Termination notices and notices “to cure or quit” are created and controlled at the state level, but cities with eviction control ordinances can require landlords to include certain additional information in those notices. For instance, San Francisco requires a multi-language form about tenants’ rights and it requires landlords to file eviction notices with the Rent Board. It also prevents a landlord from actually winning an eviction lawsuit, unless their “dominant motive” is one of the enumerated “just causes” for eviction.
Eviction controls do not apply to rental units that are considered “new construction” (i.e., those that are built before the effective date of the Rent Ordinance, or June 13, 1979). Rental units can potentially be deregulated from rent control under Costa-Hawkins but nonetheless subject to eviction control. Specifically, San Francisco will only allow termination of tenancies in covered rental units under the following circumstances:
- Non-payment and habitual late payment or bounced checks.
- Breach of material lease provision.
- Severe, continuing or recurring nuisance.
- Tenant’s illegal use (including short-term leasing in violation of the Residential Unit Conversion Ordinance)
- Tenant’s refusal to execute a written version of the existing lease.
- Tenant’s refusal to allow lawful access to the rental unit.
- The tenant holding at the end of the term is a subtenant not approved by the landlord.
- Owner or relative move-in eviction.
- Termination to facilitate condo-conversion.
- Demolition of rental unit.
- Temporary capital improvement or rehabilitation eviction.
- Substantial rehabilitation for rental units that are at least 50 years old and have either been condemned or do not qualify for certificates of occupancy.
- The Ellis Act.
- Temporary lead remediation or abatement work.
- Demolition pursuant to development agreement with the City.
- The expiration of a “Good Samaritan Status” lease agreement with a tenant (following emergency relocation).
Other Bases for Eviction
The Rent Ordinance does not require just cause for termination of tenancies where the tenant is living with the owner in the owner’s property or where the master tenant has disclosed in writing to their subtenant in advance of the commencement of the subtenancy that just cause is not required for the master tenant to terminate the subtenant’s tenancy.

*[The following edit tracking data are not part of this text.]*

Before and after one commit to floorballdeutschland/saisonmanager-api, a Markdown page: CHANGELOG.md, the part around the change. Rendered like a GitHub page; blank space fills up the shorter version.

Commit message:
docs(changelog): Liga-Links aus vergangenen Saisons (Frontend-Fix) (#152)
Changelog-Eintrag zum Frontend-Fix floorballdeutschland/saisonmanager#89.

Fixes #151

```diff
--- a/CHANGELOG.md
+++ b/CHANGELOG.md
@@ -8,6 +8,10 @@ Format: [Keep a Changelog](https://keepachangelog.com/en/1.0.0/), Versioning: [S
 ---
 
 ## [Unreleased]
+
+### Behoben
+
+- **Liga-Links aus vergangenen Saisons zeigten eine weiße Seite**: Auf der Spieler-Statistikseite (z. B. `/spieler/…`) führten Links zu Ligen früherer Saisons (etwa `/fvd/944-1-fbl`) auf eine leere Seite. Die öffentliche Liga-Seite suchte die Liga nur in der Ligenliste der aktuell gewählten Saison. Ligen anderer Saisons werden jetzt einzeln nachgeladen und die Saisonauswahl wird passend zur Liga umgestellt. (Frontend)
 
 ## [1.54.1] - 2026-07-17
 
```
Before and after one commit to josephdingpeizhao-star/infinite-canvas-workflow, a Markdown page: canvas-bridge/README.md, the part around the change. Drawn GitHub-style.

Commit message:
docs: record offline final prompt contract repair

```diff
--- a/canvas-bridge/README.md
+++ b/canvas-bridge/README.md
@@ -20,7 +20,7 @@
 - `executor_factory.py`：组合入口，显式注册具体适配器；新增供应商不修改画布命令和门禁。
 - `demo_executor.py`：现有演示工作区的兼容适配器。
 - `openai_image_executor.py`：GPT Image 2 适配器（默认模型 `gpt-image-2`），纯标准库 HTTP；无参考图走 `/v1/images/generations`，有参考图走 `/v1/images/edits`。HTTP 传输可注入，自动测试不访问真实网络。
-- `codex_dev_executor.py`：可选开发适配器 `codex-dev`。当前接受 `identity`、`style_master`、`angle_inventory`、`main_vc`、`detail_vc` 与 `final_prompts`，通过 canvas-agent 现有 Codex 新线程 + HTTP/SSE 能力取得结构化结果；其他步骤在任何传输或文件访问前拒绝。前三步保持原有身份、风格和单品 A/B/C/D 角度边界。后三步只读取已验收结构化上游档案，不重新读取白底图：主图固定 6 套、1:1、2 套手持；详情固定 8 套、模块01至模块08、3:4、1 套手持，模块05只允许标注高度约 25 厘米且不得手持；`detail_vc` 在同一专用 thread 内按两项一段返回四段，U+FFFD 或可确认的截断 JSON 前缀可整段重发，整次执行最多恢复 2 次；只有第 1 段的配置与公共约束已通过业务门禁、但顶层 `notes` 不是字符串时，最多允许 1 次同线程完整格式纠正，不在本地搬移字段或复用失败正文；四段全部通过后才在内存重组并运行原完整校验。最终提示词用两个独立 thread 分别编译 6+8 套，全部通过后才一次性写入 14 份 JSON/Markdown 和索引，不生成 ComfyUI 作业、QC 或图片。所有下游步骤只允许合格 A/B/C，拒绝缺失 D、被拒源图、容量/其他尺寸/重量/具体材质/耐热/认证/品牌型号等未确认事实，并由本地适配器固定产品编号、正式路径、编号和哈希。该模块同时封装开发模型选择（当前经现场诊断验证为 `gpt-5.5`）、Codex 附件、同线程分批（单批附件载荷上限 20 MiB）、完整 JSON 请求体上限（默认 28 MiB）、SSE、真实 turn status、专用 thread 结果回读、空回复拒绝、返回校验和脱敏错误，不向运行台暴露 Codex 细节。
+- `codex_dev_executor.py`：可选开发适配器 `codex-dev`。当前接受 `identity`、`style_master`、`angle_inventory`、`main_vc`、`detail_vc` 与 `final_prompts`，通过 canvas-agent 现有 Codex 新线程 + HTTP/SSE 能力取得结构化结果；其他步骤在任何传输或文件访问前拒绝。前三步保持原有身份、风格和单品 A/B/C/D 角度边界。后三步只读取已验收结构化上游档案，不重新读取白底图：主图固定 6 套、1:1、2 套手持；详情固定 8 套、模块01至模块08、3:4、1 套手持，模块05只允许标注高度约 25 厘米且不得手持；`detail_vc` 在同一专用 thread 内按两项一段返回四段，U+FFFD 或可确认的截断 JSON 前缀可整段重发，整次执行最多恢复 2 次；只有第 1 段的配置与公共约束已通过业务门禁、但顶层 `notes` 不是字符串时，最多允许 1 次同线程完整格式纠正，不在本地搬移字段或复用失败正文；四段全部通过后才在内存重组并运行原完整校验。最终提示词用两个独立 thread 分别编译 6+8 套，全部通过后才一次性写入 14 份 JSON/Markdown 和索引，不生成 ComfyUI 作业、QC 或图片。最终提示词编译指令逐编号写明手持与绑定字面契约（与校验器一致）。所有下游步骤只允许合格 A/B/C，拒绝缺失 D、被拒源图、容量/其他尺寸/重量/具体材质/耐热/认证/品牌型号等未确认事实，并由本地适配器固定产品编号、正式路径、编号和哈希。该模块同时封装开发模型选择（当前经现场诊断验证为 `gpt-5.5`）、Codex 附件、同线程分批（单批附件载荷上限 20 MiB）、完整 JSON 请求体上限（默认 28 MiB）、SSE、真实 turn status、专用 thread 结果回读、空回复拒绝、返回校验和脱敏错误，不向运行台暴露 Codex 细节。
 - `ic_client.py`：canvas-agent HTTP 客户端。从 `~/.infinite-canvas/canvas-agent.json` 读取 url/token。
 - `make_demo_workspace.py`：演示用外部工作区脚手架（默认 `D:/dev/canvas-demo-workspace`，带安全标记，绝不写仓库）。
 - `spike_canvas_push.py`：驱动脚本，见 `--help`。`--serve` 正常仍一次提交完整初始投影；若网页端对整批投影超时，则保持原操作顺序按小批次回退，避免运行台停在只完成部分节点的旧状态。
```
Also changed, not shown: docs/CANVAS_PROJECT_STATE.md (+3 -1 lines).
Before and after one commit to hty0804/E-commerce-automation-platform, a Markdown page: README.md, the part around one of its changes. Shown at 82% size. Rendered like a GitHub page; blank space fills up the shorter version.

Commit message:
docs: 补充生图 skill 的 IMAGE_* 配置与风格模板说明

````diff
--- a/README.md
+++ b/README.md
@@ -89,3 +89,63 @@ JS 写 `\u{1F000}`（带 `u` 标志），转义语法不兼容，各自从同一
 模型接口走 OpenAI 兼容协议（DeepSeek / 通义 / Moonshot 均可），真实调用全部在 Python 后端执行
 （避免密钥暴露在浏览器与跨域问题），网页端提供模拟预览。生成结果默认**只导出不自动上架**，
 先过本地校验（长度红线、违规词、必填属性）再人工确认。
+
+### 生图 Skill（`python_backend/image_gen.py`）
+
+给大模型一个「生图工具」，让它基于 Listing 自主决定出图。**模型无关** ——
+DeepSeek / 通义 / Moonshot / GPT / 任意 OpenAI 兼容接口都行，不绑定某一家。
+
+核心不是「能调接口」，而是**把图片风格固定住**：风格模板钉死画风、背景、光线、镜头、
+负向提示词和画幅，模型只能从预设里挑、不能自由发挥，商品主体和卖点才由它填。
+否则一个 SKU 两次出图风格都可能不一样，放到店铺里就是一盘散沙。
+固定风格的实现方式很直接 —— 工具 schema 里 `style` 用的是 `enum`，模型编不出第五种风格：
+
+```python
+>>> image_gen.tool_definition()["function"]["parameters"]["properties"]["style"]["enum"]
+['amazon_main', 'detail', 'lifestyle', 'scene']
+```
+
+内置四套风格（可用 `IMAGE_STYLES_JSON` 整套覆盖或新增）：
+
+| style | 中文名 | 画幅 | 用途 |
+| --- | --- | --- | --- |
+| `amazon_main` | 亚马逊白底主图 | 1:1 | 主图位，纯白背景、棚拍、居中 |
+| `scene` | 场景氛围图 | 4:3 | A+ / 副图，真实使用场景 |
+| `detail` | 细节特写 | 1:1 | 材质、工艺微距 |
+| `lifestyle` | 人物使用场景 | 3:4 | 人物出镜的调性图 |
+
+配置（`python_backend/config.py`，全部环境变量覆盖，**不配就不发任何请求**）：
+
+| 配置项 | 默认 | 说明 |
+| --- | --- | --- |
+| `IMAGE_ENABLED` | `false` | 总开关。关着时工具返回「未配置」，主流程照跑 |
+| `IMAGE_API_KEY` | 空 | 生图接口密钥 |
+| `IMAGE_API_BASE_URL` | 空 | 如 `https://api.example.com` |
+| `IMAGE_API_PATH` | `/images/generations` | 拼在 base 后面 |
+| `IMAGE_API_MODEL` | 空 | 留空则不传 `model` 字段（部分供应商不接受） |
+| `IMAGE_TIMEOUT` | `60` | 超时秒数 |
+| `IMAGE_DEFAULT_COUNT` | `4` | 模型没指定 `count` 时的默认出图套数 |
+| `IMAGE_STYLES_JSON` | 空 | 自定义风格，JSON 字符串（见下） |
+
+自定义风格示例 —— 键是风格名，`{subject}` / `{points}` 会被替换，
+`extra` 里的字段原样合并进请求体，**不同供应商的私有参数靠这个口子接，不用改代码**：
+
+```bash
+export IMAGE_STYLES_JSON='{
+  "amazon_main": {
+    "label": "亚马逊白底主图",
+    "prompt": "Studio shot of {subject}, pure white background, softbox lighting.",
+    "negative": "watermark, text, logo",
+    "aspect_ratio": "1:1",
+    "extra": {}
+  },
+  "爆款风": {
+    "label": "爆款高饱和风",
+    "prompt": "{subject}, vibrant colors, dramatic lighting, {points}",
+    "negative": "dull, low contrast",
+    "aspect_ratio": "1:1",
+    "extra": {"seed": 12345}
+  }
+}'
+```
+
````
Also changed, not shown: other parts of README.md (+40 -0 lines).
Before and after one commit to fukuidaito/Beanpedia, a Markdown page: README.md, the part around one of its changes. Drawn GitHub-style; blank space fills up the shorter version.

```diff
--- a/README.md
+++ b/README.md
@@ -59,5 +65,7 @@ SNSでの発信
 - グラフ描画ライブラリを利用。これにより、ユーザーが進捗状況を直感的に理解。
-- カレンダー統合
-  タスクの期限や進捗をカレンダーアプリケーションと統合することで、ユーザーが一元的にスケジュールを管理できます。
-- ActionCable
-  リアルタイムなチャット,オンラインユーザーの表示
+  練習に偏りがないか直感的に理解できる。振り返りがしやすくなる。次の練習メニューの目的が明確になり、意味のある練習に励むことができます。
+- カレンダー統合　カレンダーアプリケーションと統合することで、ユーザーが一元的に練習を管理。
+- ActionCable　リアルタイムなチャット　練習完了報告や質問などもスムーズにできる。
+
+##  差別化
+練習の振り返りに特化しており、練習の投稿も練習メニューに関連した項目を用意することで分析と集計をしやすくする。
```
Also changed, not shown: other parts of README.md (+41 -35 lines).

Again, only covered rental units are governed by eviction control. Generally, periodic tenancies in “new construction” units can be terminated without cause, upon 60 days’ notice.
Effect of Evictions on Rent Control
There are several significant differences between fault-based and non-fault evictions. First, fault-based evictions do not require the payment of relocation assistance, and for the most part, they proceed on a “three day notice”. State law provides a statutory “summary proceeding” (called an “unlawful detainer action”), and landlords are entitled to regain possession of their property quickly, when their tenant is not paying or is committing a substantial breach or nuisance.
Second, fault-based evictions do not have any impact on vacancy control. Costa-Hawkins eliminated “strict vacancy control” by allowing landlords to offer rental units at market rate following a vacancy. However, it expressly exempted rental units where the previous tenancy was terminated at the election of the landlord. In San Francisco, most non-fault evictions will subject the next tenancy to the previous, rent-controlled rental rate, for a period of five years. (In other cities like Berkeley, certain non-fault evictions will not result in vacancy decontrol at all.)
Zacks, Freedman & Patterson, P.C. Can Help with Your Eviction
Zacks, Freedman & Patterson, P.C. is a full-service real estate law firm in San Francisco with extensive experience navigating the San Francisco Rent Ordinance and litigating unlawful detainer/eviction lawsuits. If we can be of assistance with any of your eviction needs, please call 415.956.8100 or email Justin A. Goodman at firstname.lastname@example.org to ask about a consultation.